​There are some population groups that are more at risk of oral and dental disease. This includes people living with mental illness, people with disability, people with complex medical needs and those with chronic conditions, including cardiovascular disease and diabetes.

Many individuals may not view oral health as important or be aware of the link between good oral health and general health. They may require the support of various health care providers in their oral health care.

Effect of medical illness on oral health

It is important to discuss with your doctor/specialist any mouth, teeth or gum problems you have and any treatment a dental practitioner has advised you about.

How to keep your mouth, teeth and gums healthy

For everyday messages on how to keep your mouth, teeth and gums healthy see Healthy habits for a Healthy Mouth.

Dental check up

Regular dental check-ups are important to keep your teeth, gums and mouth healthy. Visit your dentist regularly as advised by your dental practitioner.

Your dental practitioner will discuss with you if you have any problems in your mouth and can give you advice on how to keep your mouth healthy.

It is important to advise your dental practitioner of all the medication you are taking.

Check to see if you are eligible for free dental care in a NSW Public Dental Service.

Some Aboriginal Community Controlled Health Centres (ACCHS) provide dental care for their patients.

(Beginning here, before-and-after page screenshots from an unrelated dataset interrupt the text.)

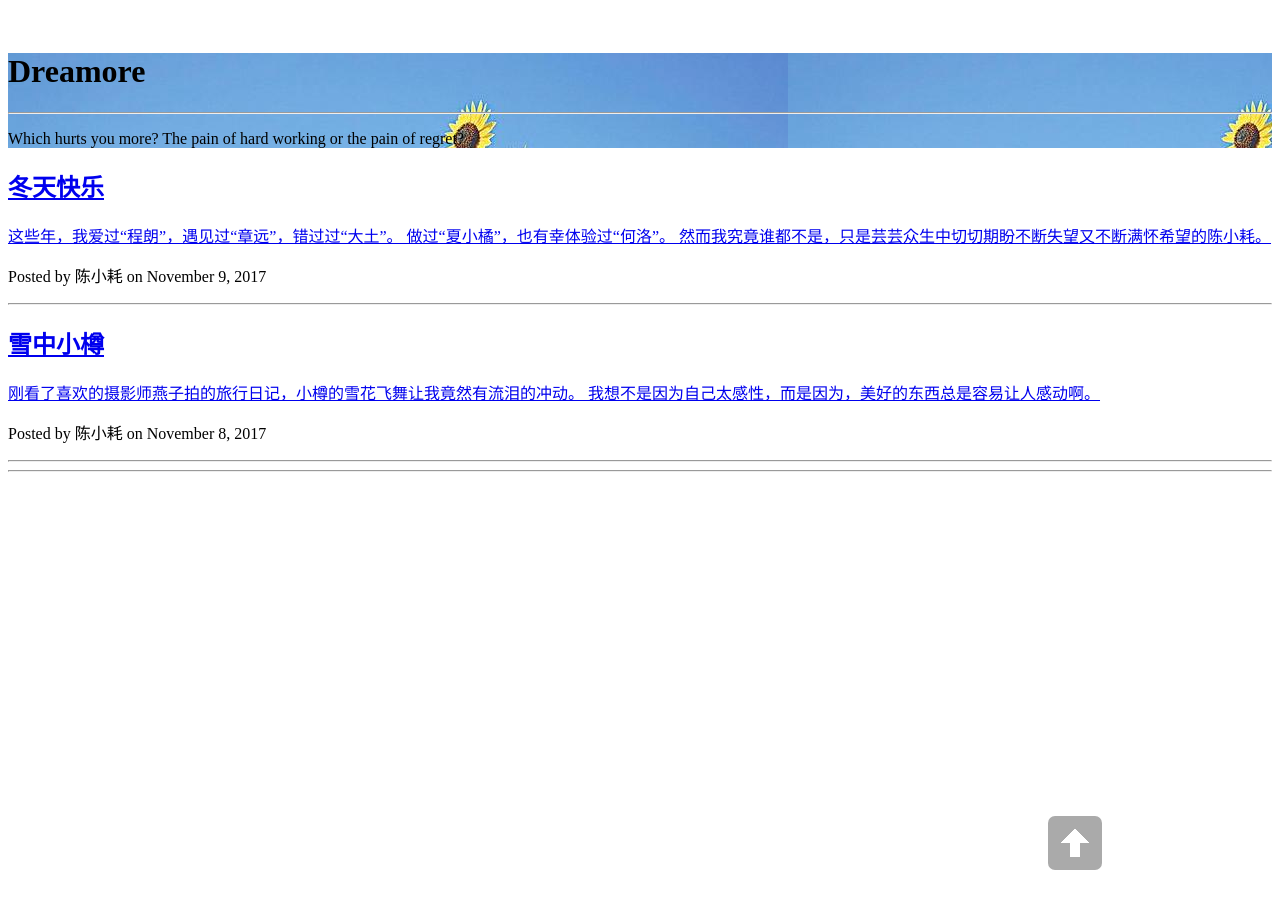
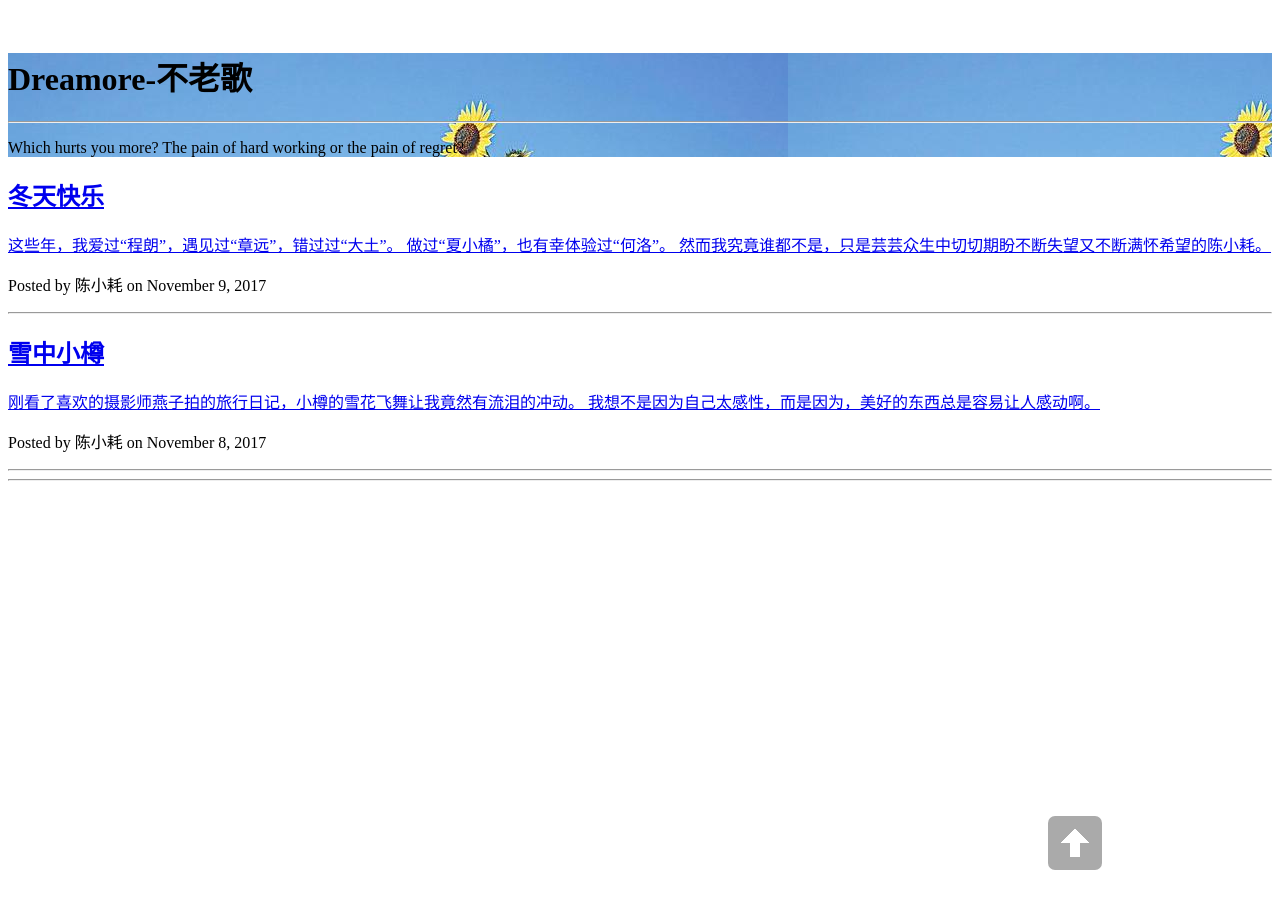
Before and after one commit to CJHdreamore/DreamoreBlog, a Jekyll site: the page built from index.html, in a window 1280 px wide. Built offline with Jekyll 4.4.1, drawn with Linux system fonts in a browser that asks for light colours; the list of posts is cut into pages by our own code; some of the changed lines change nothing that is shown.

Commit message:
模仿一个模板对config.yml做一些改变

```diff
--- a/_config.yml
+++ b/_config.yml
@@ -1,6 +1,6 @@
 encoding: utf-8
 # Site settings
-title: Dreamore # 你的博客名字，可以定义修订
+title: Dreamore-不老歌 # 你的博客名字，可以定义修订
 header-img: "img/sunflower.jpg"
 tagline: "cn"
 description: "在这里，开始你们的伟大冒险。"  # 一句话描述你的博客
@@ -10,7 +10,7 @@
 # About/contact
 owner:
   name: "ChenXiaohao" # 填写作者信息：名字
-  email: chenjiehaojane@foxmail.com # 填写作者信息：邮箱
+  email: # 填写作者信息：邮箱
   bio: "你的博客描述" # 填写作者信息：博客描述
 
 # Data
@@ -61,4 +61,16 @@
 # https://ssl.bing.com/webmaster/configure/verify/ownership Option 2 content= goes here
 bing_verify:
 
-# Links to include in footer navigation
+# Paginate
+paginate: 6
+paginate_path: /page:num/
+
+# Build settings
+markdown: kramdown
+gems:
+  - jekyll-paginate
+  - jekyll-feed
+  - jekyll-sitemap
+
+include: [_pages]
+exclude: ["node_modules", "gulpfile.js", "package.json", "yarn.lock"]
```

Each ACCHS may have different eligibility criteria and appointment processes for their dental programs. Contact your local ACCHS for more information.

People with diabetes

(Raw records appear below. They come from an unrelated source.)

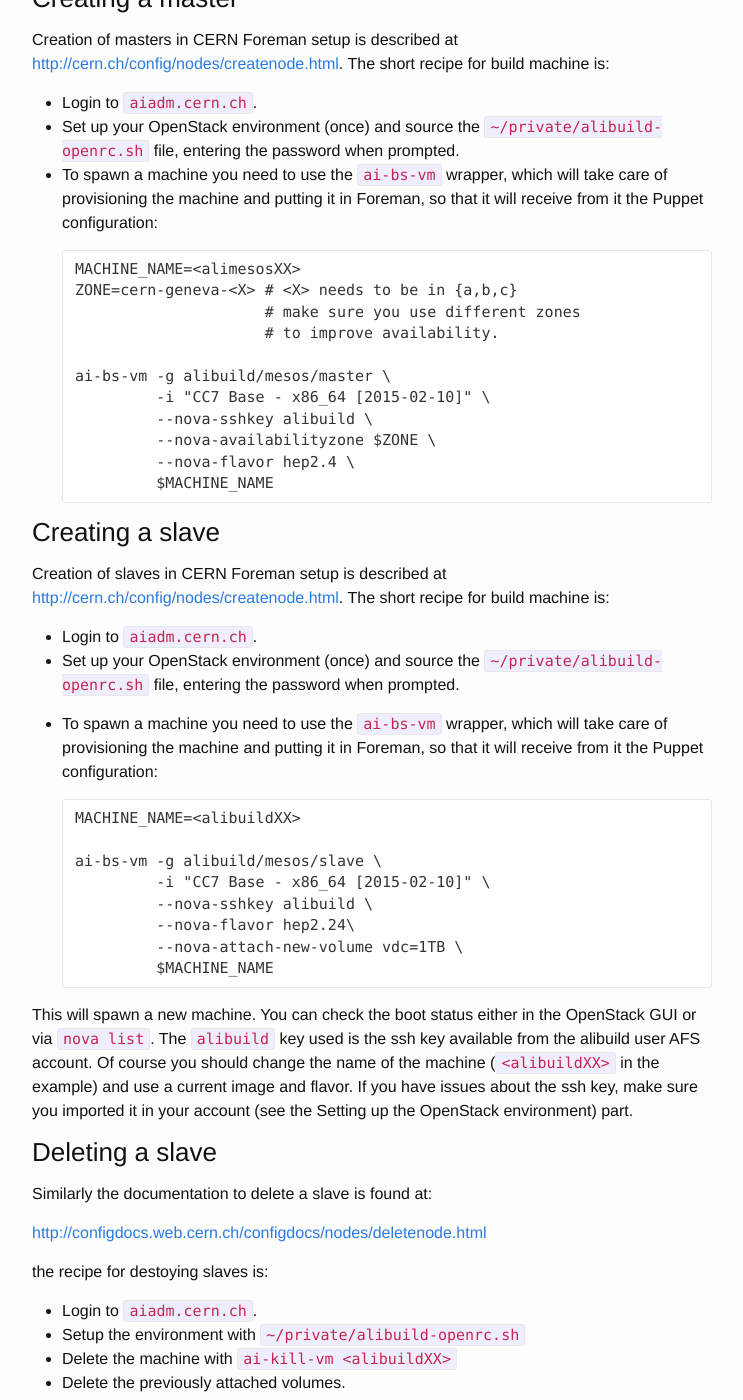
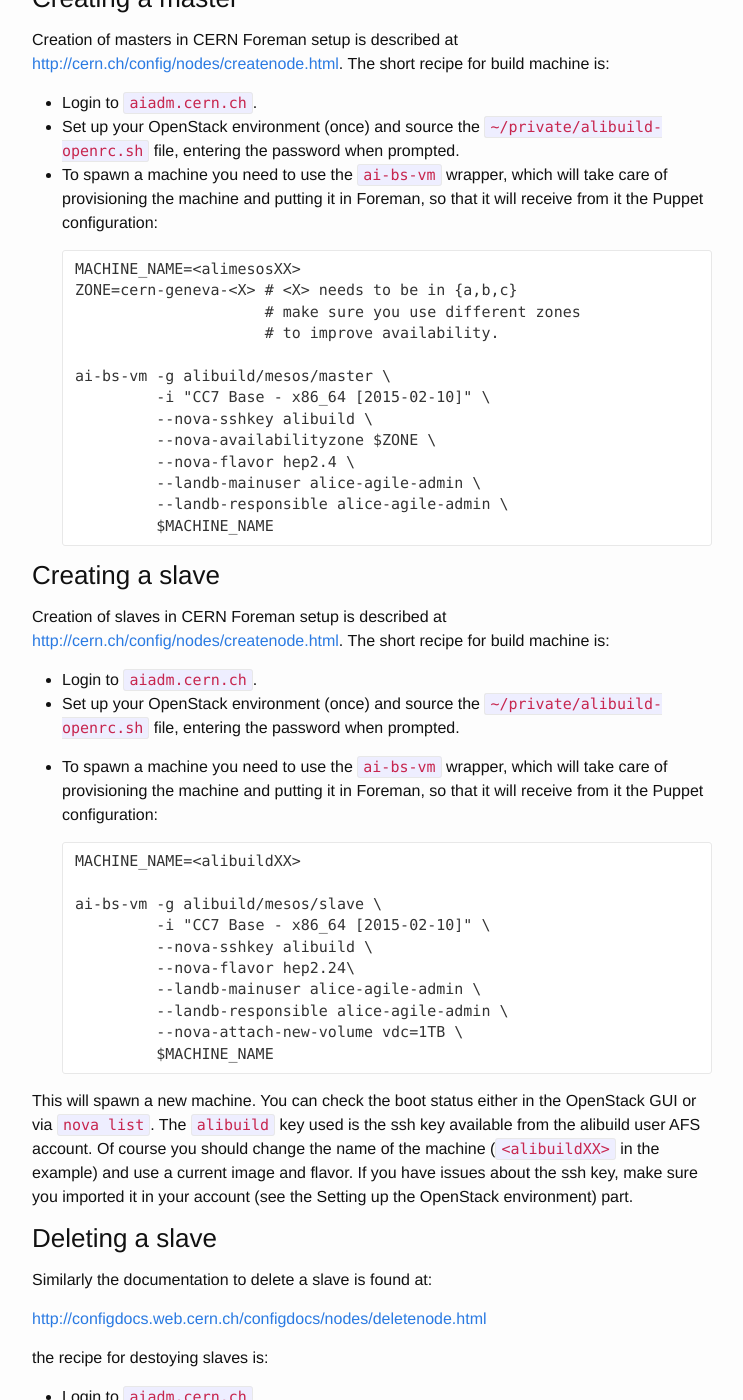
Before and after one commit to alisw/alisw.github.io, a Jekyll site: the page built from infrastructure-mesos.markdown, in a window 1280 px wide and 1400 px high, scrolled down 1662 px. Shown: the whole window, without its empty margins (268-1011 px from the left). Built offline with Jekyll 4.4.1, drawn with Linux system fonts in a browser that asks for light colours; nearby versions of some CDN libraries.

Commit message:
Improve instructions to spawn machines.
Add instructions to register machines with proper owner / mainuser.

```diff
--- a/infrastructure-frontend.markdown
+++ b/infrastructure-frontend.markdown
@@ -36,4 +36,6 @@
                -i "{{site.openstack_image}}" \
                --nova-sshkey {{site.builduser}} \
                --nova-flavor {{site.openstack_master_flavor}} \
+               --landb-mainuser alice-agile-admin \
+               --landb-responsible alice-agile-admin \
                $MACHINE_NAME
--- a/infrastructure-jenkins.markdown
+++ b/infrastructure-jenkins.markdown
@@ -45,6 +45,8 @@
                -i "{{site.openstack_image}}" \
                --nova-sshkey {{site.builduser}} \
                --nova-flavor {{site.openstack_master_flavor}} \
+               --landb-mainuser alice-agile-admin \
+               --landb-responsible alice-agile-admin \
                $MACHINE_NAME
 
 ### Adding a new Mesos cloud
--- a/infrastructure-mesos.markdown
+++ b/infrastructure-mesos.markdown
@@ -105,6 +105,8 @@
                --nova-sshkey {{site.builduser}} \
                --nova-availabilityzone $ZONE \
                --nova-flavor {{site.openstack_master_flavor}} \
+               --landb-mainuser alice-agile-admin \
+               --landb-responsible alice-agile-admin \
                $MACHINE_NAME
 
 ### Creating a slave
@@ -128,6 +130,8 @@
                -i "{{site.openstack_image}}" \
                --nova-sshkey {{site.builduser}} \
                --nova-flavor {{site.openstack_flavor}}\
+               --landb-mainuser alice-agile-admin \
+               --landb-responsible alice-agile-admin \
                --nova-attach-new-volume vdc=1TB \
                $MACHINE_NAME
 
```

Diabetes can increase the risk of dental decay, gum disease and dry mouth.

Managing your oral health will help control your diabetes.

High blood glucose levels increase your risk for dental decay and gum disease.

See Diabetes and Oral Health.

People with cardiovascular disease

There is a link between gum disease and an increased risk of developing heart disease.

Poor oral health increases the risk of a bacterial infection in the blood stream, which can affect the heart valves.

Bacteria in the mouth can increase the risk of a heart attack and can narrow blood vessels.

See Heart disease and oral health.

Rheumatic heart disease

Oral bacteria entering the bloodstream can increase the risk of complications such as inflammation of the inner lining of the heart. If your child, yourself or a family member has rheumatic heart disease it is highly important that you:

  • brush your teeth every morning and night to help prevent other infections that may damage your heart
  • visit your dentist every year to make sure your teeth are healthy
  • tell your dental practitioner about the rhematic heart disease.

For more information see the Fact sheet: Staying healthy after being diagnosed with acute rheumatic fever or rheumatic heart disease.

People who have had/experienced a stroke

The effects of a stroke on the mouth include:

  • dry mouth
  • upper limb weakness, which decreases the effectiveness of tooth brushing
  • tongue paralysis and difficulty speaking
  • difficulty swallowing
  • decreased mouth sensation, which can lead to mouth injury from biting
  • facial paralysis.

See Stroke and oral health.

People with disability

For information on how to take care of your oral health, please visit Advice for people with disability.

People living with mental illness

A large number of people living with mental illness may be at more risk of dental disease due to:

  • the side effects of anti-psychotic and anti-depressant medications
  • smoking, alcohol and drug use
  • poor dietary choice, excessive caffeine consumption and increased sugar consumption.

Dry mouth (Xerostomia)

A dry mouth may indicate you may not be producing enough saliva, increasing your risk of dental disease. Symptoms of a dry mouth include:

  • a sticky dry feeling in the mouth
  • sores in and around the mouth
  • cracked lips
  • dry, red, raw tongue
  • bad breath
  • difficulty in eating and swallowing.

It is important to keep hydrated by drinking water throughout the day.

Chewing sugar-free gum can stimulate the flow of saliva or use a spray or moisteners to help lubricate the mouth.

For more advice talk to your dental practitioner.

Current as at: Wednesday 1 June 2022